It was not quite the same as the first time the two squads met, with both offenses improving since the duel in Ann Arbor. Though the Wolverines are likely not too happy to allow 1.07 PPP, the defense did just enough to earn a tough road win against a ranked opponent.
Willing the team to victory
The Michigan offense was frustrating for much the afternoon, struggling to find its rhythm for large stretches. Poor shots were blocked six times, and it seemed like the shot clock was always in single digits without much movement or plan. Somehow, the Wolverines still managed 1.19 PPP and on a 49.1 percent eFG against the Terps.
This is almost single-handedly due to the duo of Ignas Brazdeikis and Zavier Simpson. Brazdeikis was outstanding in front of a hostile crowd, willing to take it to the hoop and take charge when his teammates would not. The freshman led with 21 points and was the recipient of a few sharp Simpson passes, as the point guard tallied 10 assists in total.
Everyone — for good reason — is talking about Simpson’s incredible hook shots, but their value is in more than just the spectacle.
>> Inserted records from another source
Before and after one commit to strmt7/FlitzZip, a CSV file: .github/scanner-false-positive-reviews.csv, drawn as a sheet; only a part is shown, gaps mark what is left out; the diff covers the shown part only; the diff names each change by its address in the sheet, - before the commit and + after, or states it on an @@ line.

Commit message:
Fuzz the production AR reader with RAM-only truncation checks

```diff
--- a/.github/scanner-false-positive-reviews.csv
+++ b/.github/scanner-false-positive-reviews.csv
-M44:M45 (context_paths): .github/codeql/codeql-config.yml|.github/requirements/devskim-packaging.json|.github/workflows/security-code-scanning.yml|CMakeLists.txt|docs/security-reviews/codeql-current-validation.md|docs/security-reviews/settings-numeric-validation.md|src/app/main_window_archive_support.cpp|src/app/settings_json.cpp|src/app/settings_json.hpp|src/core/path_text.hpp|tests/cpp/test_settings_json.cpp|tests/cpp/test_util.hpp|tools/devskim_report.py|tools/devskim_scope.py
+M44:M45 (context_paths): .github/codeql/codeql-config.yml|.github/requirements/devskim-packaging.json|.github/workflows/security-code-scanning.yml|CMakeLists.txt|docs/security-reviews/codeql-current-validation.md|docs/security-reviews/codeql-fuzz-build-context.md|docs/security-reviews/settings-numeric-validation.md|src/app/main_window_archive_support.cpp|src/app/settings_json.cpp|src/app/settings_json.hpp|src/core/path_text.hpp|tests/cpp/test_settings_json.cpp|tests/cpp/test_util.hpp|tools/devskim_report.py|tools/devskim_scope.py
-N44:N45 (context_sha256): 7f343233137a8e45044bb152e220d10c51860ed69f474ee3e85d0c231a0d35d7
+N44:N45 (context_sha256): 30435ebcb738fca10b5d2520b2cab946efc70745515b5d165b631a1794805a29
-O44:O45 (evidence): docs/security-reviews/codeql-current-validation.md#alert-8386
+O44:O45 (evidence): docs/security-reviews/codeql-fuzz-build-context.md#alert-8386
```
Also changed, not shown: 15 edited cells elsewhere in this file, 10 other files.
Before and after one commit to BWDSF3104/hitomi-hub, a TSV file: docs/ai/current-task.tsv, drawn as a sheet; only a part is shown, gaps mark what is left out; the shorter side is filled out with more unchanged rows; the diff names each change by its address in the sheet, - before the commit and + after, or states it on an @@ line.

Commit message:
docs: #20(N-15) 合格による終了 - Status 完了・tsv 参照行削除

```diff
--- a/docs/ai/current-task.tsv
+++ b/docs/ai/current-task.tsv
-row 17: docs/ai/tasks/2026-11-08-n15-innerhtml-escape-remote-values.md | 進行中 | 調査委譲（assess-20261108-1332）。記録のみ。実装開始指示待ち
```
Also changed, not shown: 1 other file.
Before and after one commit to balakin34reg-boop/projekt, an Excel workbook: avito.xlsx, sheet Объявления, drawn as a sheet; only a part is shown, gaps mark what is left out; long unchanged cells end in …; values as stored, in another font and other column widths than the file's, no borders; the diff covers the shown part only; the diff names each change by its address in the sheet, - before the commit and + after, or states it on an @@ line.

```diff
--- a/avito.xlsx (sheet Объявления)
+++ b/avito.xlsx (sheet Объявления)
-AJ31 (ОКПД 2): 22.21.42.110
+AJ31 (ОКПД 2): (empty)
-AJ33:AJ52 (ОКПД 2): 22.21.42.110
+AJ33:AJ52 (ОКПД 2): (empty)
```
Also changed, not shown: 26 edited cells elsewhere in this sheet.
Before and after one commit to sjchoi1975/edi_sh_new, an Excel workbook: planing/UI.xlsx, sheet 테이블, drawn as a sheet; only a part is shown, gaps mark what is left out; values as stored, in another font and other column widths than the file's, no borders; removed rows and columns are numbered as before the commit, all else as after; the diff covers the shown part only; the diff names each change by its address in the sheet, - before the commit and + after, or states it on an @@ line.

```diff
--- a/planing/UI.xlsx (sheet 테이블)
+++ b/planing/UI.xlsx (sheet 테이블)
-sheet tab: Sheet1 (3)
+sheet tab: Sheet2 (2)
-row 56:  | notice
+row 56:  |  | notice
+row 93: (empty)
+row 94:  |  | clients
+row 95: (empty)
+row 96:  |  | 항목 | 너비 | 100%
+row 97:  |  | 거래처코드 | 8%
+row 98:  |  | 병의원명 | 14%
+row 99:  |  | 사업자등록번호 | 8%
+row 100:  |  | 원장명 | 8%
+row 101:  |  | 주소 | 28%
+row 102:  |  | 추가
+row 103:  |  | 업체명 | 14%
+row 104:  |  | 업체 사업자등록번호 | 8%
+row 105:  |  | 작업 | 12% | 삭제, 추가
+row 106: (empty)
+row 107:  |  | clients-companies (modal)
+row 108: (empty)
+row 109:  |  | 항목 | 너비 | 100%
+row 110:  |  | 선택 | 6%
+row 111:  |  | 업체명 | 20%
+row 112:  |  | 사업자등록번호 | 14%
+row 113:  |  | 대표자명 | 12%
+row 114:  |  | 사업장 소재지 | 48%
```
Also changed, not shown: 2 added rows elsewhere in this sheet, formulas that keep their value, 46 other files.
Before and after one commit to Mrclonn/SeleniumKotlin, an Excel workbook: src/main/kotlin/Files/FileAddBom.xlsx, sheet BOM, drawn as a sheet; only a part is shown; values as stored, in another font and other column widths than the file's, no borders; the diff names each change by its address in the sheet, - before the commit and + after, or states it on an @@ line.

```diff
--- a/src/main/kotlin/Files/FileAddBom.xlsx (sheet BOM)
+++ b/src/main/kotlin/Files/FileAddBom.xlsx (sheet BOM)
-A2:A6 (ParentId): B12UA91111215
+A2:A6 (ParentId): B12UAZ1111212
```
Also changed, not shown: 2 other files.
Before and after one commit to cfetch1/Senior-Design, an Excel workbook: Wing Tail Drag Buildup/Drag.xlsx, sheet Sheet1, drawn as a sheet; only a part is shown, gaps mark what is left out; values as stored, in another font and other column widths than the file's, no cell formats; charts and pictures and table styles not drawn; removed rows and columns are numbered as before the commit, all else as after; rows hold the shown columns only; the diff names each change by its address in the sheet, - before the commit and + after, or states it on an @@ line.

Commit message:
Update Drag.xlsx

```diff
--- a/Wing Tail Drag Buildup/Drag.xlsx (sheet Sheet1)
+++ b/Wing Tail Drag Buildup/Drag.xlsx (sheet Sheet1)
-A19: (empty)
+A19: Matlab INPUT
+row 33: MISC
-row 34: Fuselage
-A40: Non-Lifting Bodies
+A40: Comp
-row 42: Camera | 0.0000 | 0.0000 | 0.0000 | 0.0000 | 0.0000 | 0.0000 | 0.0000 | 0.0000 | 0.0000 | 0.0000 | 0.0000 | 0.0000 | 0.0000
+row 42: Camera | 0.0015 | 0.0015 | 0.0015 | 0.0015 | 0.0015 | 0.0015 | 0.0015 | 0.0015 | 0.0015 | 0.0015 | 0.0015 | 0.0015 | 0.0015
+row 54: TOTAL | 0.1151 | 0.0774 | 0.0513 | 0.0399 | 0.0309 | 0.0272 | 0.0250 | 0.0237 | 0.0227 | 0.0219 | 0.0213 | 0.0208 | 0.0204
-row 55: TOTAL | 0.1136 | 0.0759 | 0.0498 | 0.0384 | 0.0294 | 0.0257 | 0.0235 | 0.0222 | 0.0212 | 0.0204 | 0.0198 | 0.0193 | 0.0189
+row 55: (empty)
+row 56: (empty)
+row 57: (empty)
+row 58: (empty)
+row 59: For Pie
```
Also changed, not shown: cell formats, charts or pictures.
His ability to take on opposing big men and neutralize them with his creativity is a huge asset when the rest of the offense feels stuck and is getting their shots blocked. Simpson does not need to drop 20 points a game, but his impact is immeasurable, as demonstrated by his absence with foul trouble early in the second half. Michigan was lucky to stay in the game with Simpson (and therefore the offense) sitting on the bench.
Guard the paint
In addition to causing some issues on offense, one common thread in Michigan’s season has been a struggle to deal with size on defense. Jon Teske has been very solid in conference play, but numerous teams have been able to hammer the paint and cause problems, especially when fouls get involved.
Maryland seemed to have one strategy to score on Sunday and it worked for the most part. The Wolverines were not awful defensively but ceded a ton of points near the basket. This weakness was only exacerbated by poor rebounding. Giving up offensive rebounds has not been the absolute worst for Michigan this year, but it has shown up on multiple occasions. After playing 25 seconds of solid defense, it is always frustrating to give up an easy putback, and it has happened too many times this year.
One to go
Michigan has a shot at a conference title, but at this point it seems unlikely. The most important thing is preparing for the postseason, which will bring a lot of different elements to the table. Offensively, the Wolverines are pretty well defined at this point. A healthy Charles Matthews would be helpful in terms of driving to the basket, but his return is not guaranteed. The hope is that everyone can be smarter with their shot selection in March, but that may be too much to ask.
The rematch in East Lansing will be curious from a strategy standpoint. Michigan got lit up in Ann Arbor and looked helpless defensively at times. However, this is the quality of opponent the Wolverines are hoping to face in the Tournament, and there is no hiding at this point of the season. The level of play needs to step up, starting now.